Harry Potter remains a legendary book and movie series that sparked a meteoric rise in fame for author JK Rowling. A beloved author since 1995, Rowling’s popularity took a turn in 2020 when she expressed concern about transgender women using female bathrooms.
It all started with a Tweet on June 6, 2020, when Rowling responded to an article entitled “Opinion: Creating a more equal post-COVID-19 world for people who menstruate.” Rowling was dumbfounded that the phrase “people who menstruate” was used to replace the term “women,” and said so. Immediately, she was hit with backlash, so in an effort to explain her tweet, she issued a lengthy statement that read, “If sex isn’t real, there’s no same-sex attraction. If sex isn’t real, the lived reality of women globally is erased. I know and love trans people, but erasing the concept of sex removes the ability of many to meaningfully discuss their lives. It isn’t hate to speak the truth. The idea that women like me, who’ve been empathetic to trans people for decades, feeling kinship because they’re vulnerable in the same way as women—i.e., to male violence—‘hate’ trans people because they think sex is real and has lived consequences—is nonsense.”
She continued, “I respect every trans person’s right to live any way that feels authentic and comfortable to them. I’d march with you if you were discriminated against on the basis of being trans. At the same time, my life has been shaped by being female. I do not believe it’s hateful to say so.”
Those comments, instead of putting out fires, inflamed them. And now over a year later, the flames are getting hotter. As recently as a week ago, Rowling was tagged in a threatening tweet that read, “I wish you a very nice pipe bomb in mailbox.” The poster called himself Sam and listed his handle as @queerqegaard.
Rowling quipped in response, “To be fair, when you can’t get a woman sacked, arrested or dropped by her publisher, and cancelling her only made her book sales go up, there’s really only one place to go.”
But it is clear in reading through Rowling’s tweets that she has taken a beating since sharing her opinion with the Twitter world. She has stated that “hundreds of trans activists have threatened to beat, rape, assassinate and bomb me,” and her followers have questioned why the hate language and threats – a clear violation of Twitter’s policies – have been allowed to continue.
A few commenters have tried to downplay the threatening tweets, saying that she can’t prove they come from trans activists and could be bait from internet trolls. This sparked one reporter to note that this is yet another problem with Twitter.
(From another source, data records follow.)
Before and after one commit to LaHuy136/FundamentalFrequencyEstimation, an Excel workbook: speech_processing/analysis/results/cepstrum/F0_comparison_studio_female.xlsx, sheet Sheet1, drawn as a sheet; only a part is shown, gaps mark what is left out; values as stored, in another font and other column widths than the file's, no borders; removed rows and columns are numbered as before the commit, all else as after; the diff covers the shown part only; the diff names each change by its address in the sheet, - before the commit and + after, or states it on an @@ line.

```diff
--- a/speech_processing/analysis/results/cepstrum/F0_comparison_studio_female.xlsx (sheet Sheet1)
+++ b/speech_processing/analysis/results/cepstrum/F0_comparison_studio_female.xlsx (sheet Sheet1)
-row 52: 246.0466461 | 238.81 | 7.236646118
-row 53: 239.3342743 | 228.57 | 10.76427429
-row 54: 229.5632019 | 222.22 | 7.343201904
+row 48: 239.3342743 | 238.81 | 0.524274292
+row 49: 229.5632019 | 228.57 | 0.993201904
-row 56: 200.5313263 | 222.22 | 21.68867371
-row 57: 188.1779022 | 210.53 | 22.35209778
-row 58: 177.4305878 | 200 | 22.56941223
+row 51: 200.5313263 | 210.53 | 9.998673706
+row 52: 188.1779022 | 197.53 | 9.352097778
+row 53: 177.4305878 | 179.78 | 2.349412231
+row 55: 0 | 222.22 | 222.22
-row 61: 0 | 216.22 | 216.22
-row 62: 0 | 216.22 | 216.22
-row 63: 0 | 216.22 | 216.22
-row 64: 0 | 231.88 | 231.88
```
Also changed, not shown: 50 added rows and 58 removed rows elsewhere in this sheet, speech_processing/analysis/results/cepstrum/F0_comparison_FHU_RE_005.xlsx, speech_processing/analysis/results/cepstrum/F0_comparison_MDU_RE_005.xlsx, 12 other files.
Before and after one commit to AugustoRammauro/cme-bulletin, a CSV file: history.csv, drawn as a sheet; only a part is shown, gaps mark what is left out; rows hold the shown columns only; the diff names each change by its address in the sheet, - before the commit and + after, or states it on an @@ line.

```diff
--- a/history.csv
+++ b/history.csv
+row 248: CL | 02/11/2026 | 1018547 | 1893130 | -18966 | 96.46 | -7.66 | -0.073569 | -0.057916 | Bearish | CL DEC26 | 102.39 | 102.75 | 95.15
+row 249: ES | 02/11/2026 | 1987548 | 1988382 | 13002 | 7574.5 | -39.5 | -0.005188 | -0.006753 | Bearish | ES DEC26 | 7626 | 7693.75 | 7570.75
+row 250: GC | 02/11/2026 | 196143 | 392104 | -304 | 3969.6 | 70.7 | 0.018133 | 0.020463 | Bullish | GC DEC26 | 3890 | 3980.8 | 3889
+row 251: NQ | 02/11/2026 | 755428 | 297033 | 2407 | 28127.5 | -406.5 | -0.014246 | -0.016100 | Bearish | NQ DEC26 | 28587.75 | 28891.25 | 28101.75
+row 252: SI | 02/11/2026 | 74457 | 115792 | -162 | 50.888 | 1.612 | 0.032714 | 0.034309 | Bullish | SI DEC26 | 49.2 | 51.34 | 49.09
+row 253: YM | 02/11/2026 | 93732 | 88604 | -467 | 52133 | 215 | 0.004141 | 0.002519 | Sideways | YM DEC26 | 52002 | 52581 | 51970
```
Anyone can create an anonymous account and hide behind a fake name. As long as Twitter allows this, it’s users are vulnerable to everyone from Russian hackers deliberately causing dissent within the country, to cyber bullies, to those threatening physical harm and death.
Rowling has pointed out that it makes no sense for a marginalized and bullied group like the trans community to then turn around and bully someone who has always defended them. But the trans community contends that she is using her platform to marginalize them further by causing others to fear transgender people.
Yet many of those who have disagreed with her viewpoint are standing against the threats and violence being leveled against Rowling. It remains to be seen if Twitter will step up its efforts to remove hateful and threatening posts, even if they are proven to come from a marginalized group.